Nothing comes for free and with the eurozone periphery deflating its way to a currency account surplus the aggregate external balance of the euro area has increased to its highest level ever at more than 2% of GDP. Coupled with tighter liquidity (less euros sloshing around), improved sentiment and repatriation ahead of AQR the EUR has seen strong support this year.
Greece is in default and Ireland and Portugal are in limbo with the market pricing in a Greek outcome in both economies. However, the situation has changed in Spain and Italy and on this measure alone, the ECB’s LTRO has been successful.
Many economists expect catastrophic consequences if any country exits the euro. However, during the past century sixty-nine countries have exited currency areas with little downward economic volatility. The mechanics of currency breakups are complicated but feasible, and historical examples provide a road map for exit.
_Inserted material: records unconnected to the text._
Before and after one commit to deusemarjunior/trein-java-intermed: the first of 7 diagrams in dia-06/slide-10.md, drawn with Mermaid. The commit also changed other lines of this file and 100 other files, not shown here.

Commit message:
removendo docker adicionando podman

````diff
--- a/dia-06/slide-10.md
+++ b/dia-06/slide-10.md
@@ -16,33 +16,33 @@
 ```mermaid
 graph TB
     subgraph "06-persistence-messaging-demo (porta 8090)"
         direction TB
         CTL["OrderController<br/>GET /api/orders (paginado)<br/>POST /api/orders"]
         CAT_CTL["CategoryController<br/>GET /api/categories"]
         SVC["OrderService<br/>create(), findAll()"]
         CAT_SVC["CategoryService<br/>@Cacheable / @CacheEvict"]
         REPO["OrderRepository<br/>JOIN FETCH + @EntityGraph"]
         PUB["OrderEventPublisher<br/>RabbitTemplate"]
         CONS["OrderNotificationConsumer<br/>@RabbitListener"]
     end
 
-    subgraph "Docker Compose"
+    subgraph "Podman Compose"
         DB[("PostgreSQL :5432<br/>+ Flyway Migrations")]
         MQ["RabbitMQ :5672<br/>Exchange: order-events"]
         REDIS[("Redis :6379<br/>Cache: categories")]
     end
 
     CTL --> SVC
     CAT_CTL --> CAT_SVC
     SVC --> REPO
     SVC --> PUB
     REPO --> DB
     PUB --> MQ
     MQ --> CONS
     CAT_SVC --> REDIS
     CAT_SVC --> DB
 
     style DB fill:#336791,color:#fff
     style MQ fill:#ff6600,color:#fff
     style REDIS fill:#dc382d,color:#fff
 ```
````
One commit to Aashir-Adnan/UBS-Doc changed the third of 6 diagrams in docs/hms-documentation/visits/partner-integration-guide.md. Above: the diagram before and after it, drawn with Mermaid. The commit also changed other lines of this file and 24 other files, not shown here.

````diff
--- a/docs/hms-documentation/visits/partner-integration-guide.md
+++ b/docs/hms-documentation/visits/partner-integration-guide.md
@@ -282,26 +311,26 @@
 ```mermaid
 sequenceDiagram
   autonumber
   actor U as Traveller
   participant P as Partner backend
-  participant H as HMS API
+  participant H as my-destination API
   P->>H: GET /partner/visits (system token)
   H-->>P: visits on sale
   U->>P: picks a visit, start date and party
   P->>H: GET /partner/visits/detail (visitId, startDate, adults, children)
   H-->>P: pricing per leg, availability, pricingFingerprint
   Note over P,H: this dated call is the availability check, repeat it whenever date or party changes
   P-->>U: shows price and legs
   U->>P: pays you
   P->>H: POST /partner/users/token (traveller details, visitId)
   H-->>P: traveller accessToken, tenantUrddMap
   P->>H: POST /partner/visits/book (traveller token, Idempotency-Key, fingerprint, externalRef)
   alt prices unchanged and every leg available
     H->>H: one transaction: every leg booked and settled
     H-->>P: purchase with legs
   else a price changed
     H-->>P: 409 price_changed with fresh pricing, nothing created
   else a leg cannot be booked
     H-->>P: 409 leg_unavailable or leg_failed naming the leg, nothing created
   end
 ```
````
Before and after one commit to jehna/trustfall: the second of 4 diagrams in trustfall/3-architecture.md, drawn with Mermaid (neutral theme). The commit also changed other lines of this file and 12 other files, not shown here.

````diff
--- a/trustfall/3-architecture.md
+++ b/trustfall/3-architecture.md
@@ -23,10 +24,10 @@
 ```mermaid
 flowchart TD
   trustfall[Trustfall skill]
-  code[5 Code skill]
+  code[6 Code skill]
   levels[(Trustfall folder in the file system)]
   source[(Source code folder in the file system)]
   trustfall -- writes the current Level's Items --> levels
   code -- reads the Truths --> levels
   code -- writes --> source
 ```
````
The real problem in Europe is that EU peripheral countries face severe, unsustainable imbalances in real effective exchange rates and external debt levels that are higher than most previous emerging market crises. Orderly defaults and debt rescheduling coupled with devaluations are inevitable and even desirable. Exiting from the euro and devaluation would …